(Data records)
^^^^^^^^

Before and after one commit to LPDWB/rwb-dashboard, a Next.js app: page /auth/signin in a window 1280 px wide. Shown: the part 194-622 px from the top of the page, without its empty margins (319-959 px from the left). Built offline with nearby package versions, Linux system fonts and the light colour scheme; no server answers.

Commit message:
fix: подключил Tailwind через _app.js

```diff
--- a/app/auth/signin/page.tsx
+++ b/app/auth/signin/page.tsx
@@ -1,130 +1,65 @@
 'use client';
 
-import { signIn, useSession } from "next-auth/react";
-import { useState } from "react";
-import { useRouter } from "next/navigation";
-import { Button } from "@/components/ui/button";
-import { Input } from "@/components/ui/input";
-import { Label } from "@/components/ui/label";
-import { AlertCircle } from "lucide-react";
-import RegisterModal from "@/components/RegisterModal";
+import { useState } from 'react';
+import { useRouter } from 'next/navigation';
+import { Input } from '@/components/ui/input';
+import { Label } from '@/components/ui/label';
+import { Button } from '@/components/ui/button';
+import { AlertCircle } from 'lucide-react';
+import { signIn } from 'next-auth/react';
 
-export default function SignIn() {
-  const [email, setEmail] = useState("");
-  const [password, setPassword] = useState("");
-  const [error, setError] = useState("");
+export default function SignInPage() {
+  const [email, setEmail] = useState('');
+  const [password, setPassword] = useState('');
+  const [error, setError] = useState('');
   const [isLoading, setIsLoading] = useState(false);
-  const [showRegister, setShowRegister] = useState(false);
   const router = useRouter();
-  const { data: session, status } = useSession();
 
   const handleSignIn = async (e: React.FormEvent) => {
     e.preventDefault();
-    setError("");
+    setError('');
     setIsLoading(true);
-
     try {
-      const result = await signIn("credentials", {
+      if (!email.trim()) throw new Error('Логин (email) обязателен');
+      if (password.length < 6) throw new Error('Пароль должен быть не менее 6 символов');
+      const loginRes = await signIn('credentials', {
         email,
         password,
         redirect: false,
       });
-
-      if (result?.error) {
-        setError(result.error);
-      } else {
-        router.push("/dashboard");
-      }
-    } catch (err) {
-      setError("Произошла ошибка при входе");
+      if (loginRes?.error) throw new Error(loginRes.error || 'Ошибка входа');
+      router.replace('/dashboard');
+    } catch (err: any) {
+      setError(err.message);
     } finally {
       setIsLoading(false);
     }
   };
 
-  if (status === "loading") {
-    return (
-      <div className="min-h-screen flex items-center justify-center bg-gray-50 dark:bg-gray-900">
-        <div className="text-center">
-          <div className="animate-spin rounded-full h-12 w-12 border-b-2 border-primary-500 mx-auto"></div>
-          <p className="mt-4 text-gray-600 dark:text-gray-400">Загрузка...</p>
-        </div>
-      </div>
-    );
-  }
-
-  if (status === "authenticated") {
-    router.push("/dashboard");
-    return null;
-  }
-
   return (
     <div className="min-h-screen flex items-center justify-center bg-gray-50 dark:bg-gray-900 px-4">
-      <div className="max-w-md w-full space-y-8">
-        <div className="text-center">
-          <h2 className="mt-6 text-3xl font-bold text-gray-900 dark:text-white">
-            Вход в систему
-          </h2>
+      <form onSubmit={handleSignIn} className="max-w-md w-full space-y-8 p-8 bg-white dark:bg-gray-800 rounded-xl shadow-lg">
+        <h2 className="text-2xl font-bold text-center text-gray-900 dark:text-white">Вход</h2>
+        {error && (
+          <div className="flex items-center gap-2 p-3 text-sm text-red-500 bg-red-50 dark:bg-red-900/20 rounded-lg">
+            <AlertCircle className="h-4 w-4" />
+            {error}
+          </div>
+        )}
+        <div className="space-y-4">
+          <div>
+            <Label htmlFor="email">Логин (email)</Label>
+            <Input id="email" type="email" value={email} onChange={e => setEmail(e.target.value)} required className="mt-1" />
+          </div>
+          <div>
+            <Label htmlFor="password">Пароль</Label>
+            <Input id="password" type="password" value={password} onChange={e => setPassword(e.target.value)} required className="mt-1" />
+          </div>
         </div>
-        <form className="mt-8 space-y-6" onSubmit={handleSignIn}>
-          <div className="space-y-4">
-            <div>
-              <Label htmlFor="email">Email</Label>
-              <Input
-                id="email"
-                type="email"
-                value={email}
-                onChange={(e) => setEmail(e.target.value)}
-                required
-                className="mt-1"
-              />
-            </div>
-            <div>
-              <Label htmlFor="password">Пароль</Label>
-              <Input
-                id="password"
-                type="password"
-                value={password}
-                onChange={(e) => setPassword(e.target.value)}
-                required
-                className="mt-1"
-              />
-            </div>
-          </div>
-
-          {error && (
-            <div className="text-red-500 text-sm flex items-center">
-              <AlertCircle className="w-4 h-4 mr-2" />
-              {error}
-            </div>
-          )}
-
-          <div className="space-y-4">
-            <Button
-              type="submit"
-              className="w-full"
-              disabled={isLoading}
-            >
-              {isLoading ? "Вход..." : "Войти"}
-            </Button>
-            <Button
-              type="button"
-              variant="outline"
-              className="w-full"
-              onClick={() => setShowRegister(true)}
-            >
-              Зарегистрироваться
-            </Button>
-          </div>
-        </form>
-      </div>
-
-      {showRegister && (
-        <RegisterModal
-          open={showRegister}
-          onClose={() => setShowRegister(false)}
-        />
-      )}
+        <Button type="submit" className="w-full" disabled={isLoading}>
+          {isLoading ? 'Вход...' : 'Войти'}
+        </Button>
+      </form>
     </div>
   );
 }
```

^^^^^^^^

## ASSIGNED TASK
From the data above, pick out each line containing "handleSignIn" and copy it.

## TASK ANSWER
   const handleSignIn = async (e: React.FormEvent) => {
+      <form onSubmit={handleSignIn} className="max-w-md w-full space-y-8 p-8 bg-white dark:bg-gray-800 rounded-xl shadow-lg">
-        <form className="mt-8 space-y-6" onSubmit={handleSignIn}>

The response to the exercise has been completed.